Only lines containing "assets" belong in the answer, each copied from the entries below.
• • • • • • •
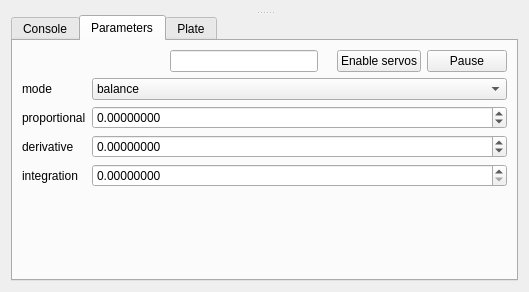
Qt form control.ui (trnila/balancer_debugger) before a commit.
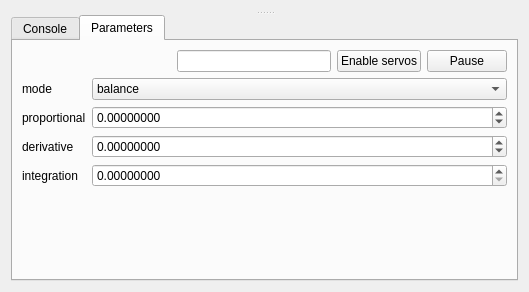
The same form after that commit.

Commit message: Removed plane

```diff
--- a/control.ui
+++ b/control.ui
@@ -75,13 +75,6 @@
           <item>
            <widget class="QLineEdit" name="cmd"/>
           </item>
-          <item>
-           <widget class="QLabel" name="current">
-            <property name="text">
-             <string/>
-            </property>
-           </widget>
-          </item>
           <item>
            <widget class="QPushButton" name="enableServos">
             <property name="text">
@@ -190,12 +183,6 @@
         </item>
        </layout>
       </widget>
-      <widget class="QWidget" name="plane">
-       <attribute name="title">
-        <string>Plate</string>
-       </attribute>
-       <layout class="QVBoxLayout" name="verticalLayout_6"/>
-      </widget>
      </widget>
     </widget>
    </item>
```
The commit also changes 3 other files.
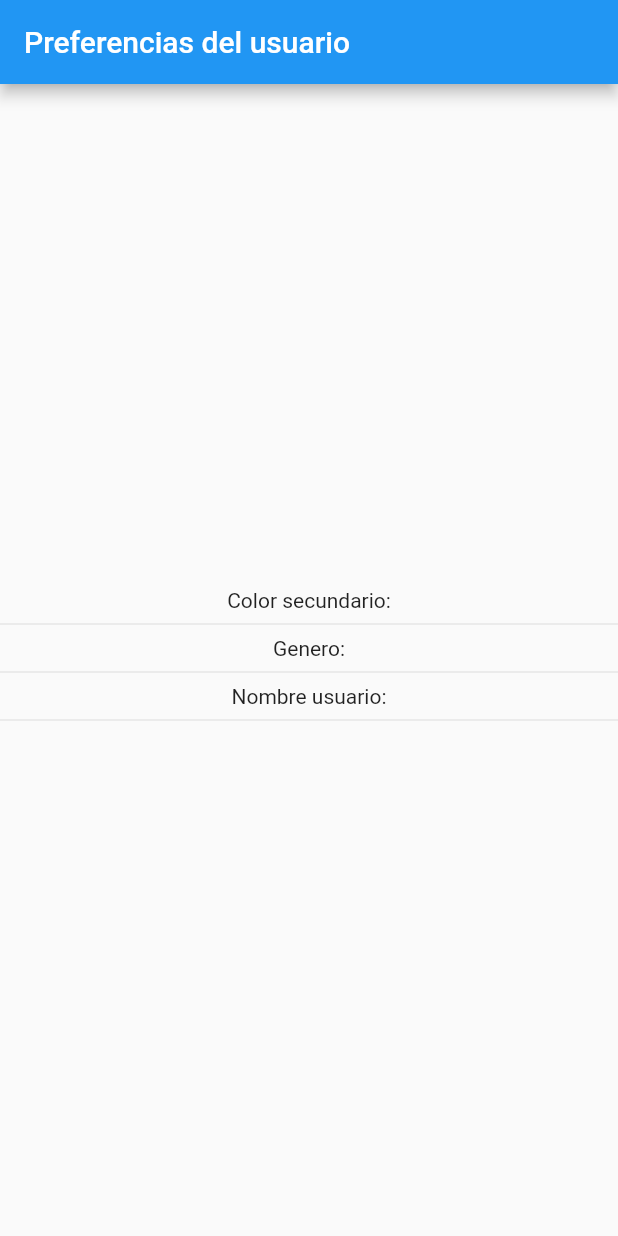
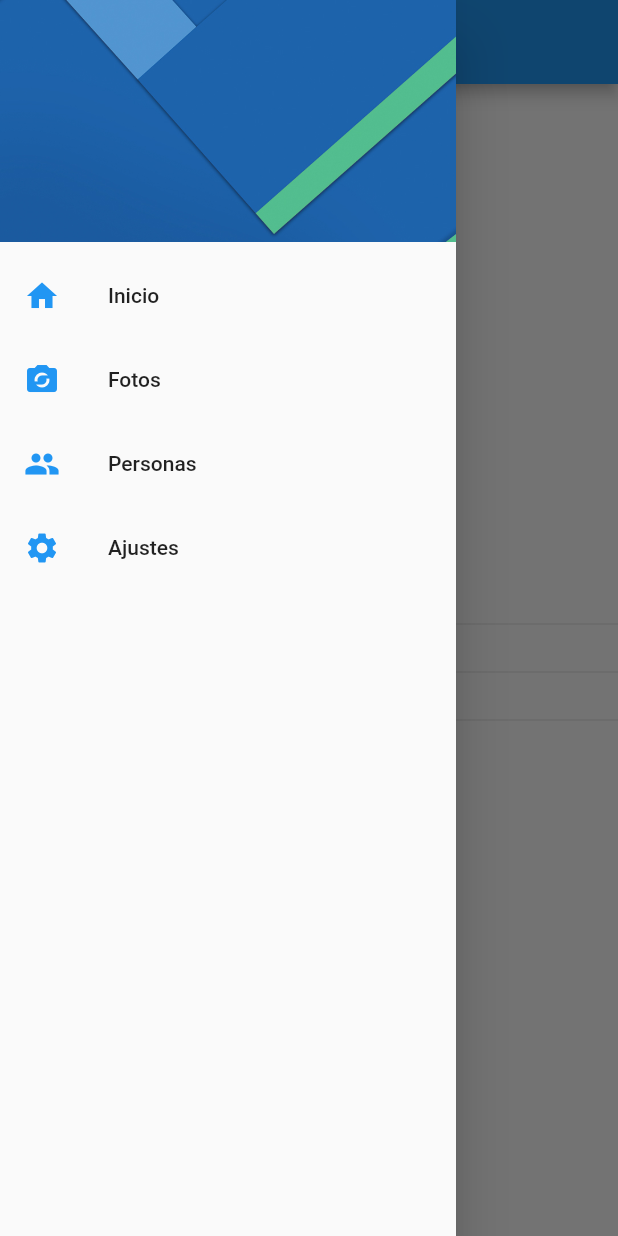
Before and after one commit to agustinmacia/preferencias_usuario_app, a Flutter app: the screen it shows after launch, with the side drawer open (before the commit the screen has no drawer), on a phone screen of 412 x 824 dp. Run offline on Flutter 3.47's test engine with Material 2 defaults, Android fonts, the phone set to English and light mode, and no system bars.

```diff
--- a/lib/src/pages/home_page.dart
+++ b/lib/src/pages/home_page.dart
@@ -1,4 +1,5 @@
 import 'package:flutter/material.dart';
+import 'package:preferencias_usuario_app/src/pages/settings_page.dart';
 
 class HomePage extends StatelessWidget {
 
@@ -10,6 +11,7 @@ class HomePage extends StatelessWidget {
       appBar: AppBar(
         title: Text('Preferencias del usuario'),
       ),
+      drawer: _crearMenu(context),
       body: Column(
         mainAxisAlignment: MainAxisAlignment.center,
         children: <Widget>[
@@ -23,4 +25,47 @@ class HomePage extends StatelessWidget {
       ),
     );
   }
+
+  Drawer _crearMenu(BuildContext context) {
+    //Icono de hamburguesa para desplegar menu lateral
+    return Drawer(
+      child: ListView(
+        padding: EdgeInsets.zero,
+        children: <Widget>[
+          DrawerHeader(
+            child: Container(),
+            decoration: BoxDecoration(
+              image: DecorationImage(
+                image: AssetImage('assets/menu-img.jpg'),
+                fit: BoxFit.cover,
+              )
+            ),
+          ),
+          ListTile(
+            leading: Icon(Icons.home, color: Colors.blue),
+            title: Text('Inicio'),
+            onTap: () => Navigator.pushReplacementNamed(context, HomePage.routeName),
+          ),
+          ListTile(
+            leading: Icon(Icons.party_mode, color: Colors.blue),
+            title: Text('Fotos'),
+            onTap: (){},
+          ),
+          ListTile(
+            leading: Icon(Icons.people, color: Colors.blue),
+            title: Text('Personas'),
+            onTap: (){},
+          ),
+          ListTile(
+            leading: Icon(Icons.settings, color: Colors.blue),
+            title: Text('Ajustes'),
+            onTap: () {
+              //Cambiar raiz.
+              Navigator.pushReplacementNamed(context, SettingsPage.routeName);
+            }
+          ),
+        ],
+      ),
+    );
+  }
 }
--- a/pubspec.yaml
+++ b/pubspec.yaml
@@ -45,7 +45,8 @@ flutter:
   uses-material-design: true
 
   # To add assets to your application, add an assets section, like this:
-  # assets:
+  assets:
+    - assets/menu-img.jpg
   #   - images/a_dot_burr.jpeg
   #   - images/a_dot_ham.jpeg
 
```
Also changed, not shown: assets/menu-img.jpg (added).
• • • • • • •
**YOUR RESPONSE:**
+                image: AssetImage('assets/menu-img.jpg'),
   # To add assets to your application, add an assets section, like this:
-  # assets:
+  assets:
+    - assets/menu-img.jpg
Also changed, not shown: assets/menu-img.jpg (added).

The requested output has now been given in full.